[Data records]
◆ ◆ ◆ ◆

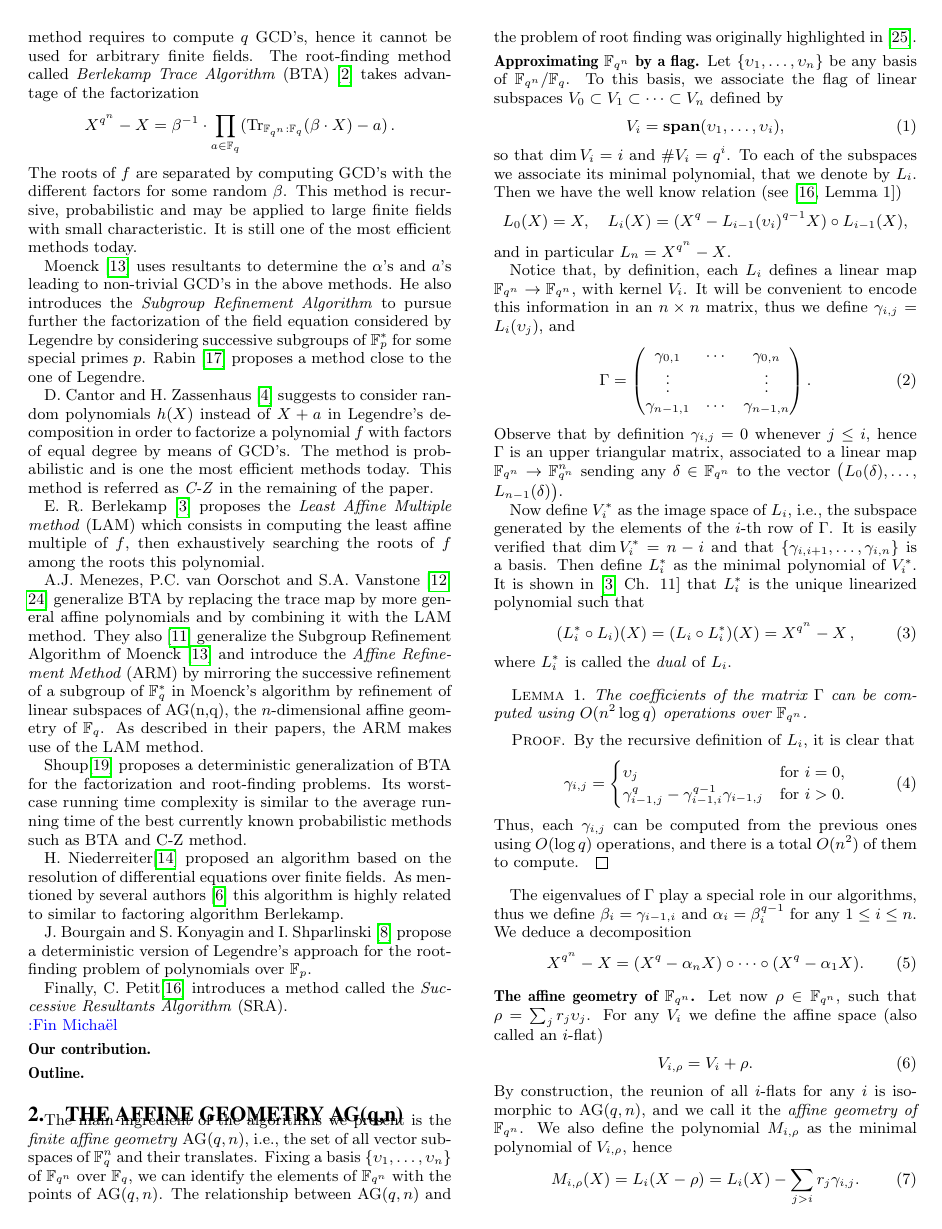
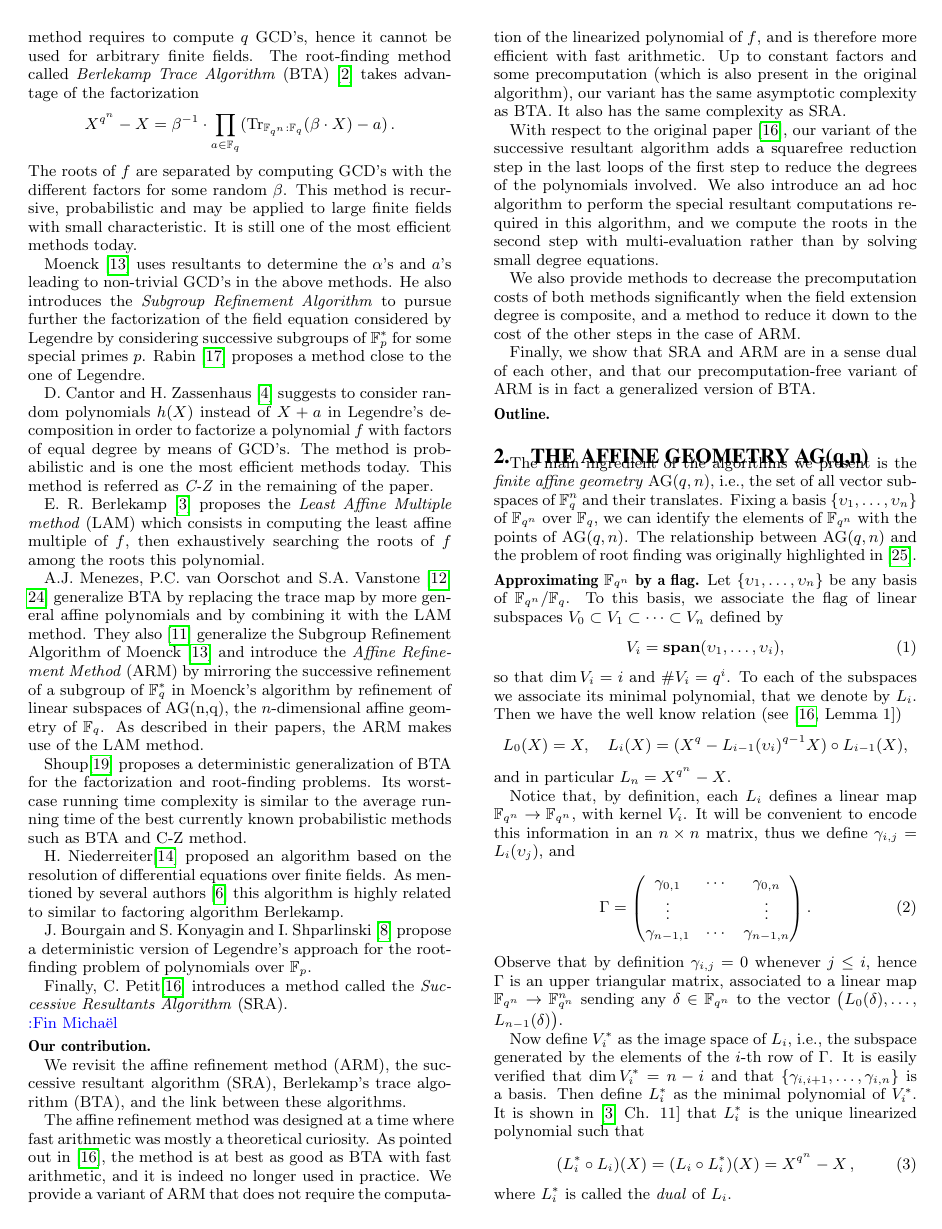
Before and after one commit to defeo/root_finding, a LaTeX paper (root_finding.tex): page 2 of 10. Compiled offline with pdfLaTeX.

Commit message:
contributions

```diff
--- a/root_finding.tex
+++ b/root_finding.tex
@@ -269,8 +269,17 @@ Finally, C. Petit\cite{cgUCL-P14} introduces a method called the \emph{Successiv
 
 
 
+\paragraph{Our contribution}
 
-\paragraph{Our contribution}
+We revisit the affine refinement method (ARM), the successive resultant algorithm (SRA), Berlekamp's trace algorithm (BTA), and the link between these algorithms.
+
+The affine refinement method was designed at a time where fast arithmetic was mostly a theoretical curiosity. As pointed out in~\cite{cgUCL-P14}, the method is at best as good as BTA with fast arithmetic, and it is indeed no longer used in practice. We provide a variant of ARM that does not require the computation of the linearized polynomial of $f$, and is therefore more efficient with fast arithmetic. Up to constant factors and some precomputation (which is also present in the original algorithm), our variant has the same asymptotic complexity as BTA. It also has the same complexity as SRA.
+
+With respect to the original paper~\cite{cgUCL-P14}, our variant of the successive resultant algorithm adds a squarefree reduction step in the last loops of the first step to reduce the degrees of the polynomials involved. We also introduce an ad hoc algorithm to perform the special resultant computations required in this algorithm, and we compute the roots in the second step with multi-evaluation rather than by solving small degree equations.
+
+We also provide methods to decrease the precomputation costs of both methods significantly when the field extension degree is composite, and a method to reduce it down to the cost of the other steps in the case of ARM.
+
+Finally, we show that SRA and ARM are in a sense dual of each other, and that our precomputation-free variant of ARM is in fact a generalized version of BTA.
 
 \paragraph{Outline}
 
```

◆ ◆ ◆ ◆

▶ TASK DESCRIPTION:
Now write out the data word for word, skipping every picture in it.

▶ WRITTEN ANSWER:
Before and after one commit to defeo/root_finding, a LaTeX paper (root_finding.tex): page 2 of 10. Compiled offline with pdfLaTeX.

Commit message:
contributions

```diff
--- a/root_finding.tex
+++ b/root_finding.tex
@@ -269,8 +269,17 @@ Finally, C. Petit\cite{cgUCL-P14} introduces a method called the \emph{Successiv
 
 
 
+\paragraph{Our contribution}
 
-\paragraph{Our contribution}
+We revisit the affine refinement method (ARM), the successive resultant algorithm (SRA), Berlekamp's trace algorithm (BTA), and the link between these algorithms.
+
+The affine refinement method was designed at a time where fast arithmetic was mostly a theoretical curiosity. As pointed out in~\cite{cgUCL-P14}, the method is at best as good as BTA with fast arithmetic, and it is indeed no longer used in practice. We provide a variant of ARM that does not require the computation of the linearized polynomial of $f$, and is therefore more efficient with fast arithmetic. Up to constant factors and some precomputation (which is also present in the original algorithm), our variant has the same asymptotic complexity as BTA. It also has the same complexity as SRA.
+
+With respect to the original paper~\cite{cgUCL-P14}, our variant of the successive resultant algorithm adds a squarefree reduction step in the last loops of the first step to reduce the degrees of the polynomials involved. We also introduce an ad hoc algorithm to perform the special resultant computations required in this algorithm, and we compute the roots in the second step with multi-evaluation rather than by solving small degree equations.
+
+We also provide methods to decrease the precomputation costs of both methods significantly when the field extension degree is composite, and a method to reduce it down to the cost of the other steps in the case of ARM.
+
+Finally, we show that SRA and ARM are in a sense dual of each other, and that our precomputation-free variant of ARM is in fact a generalized version of BTA.
 
 \paragraph{Outline}
 
```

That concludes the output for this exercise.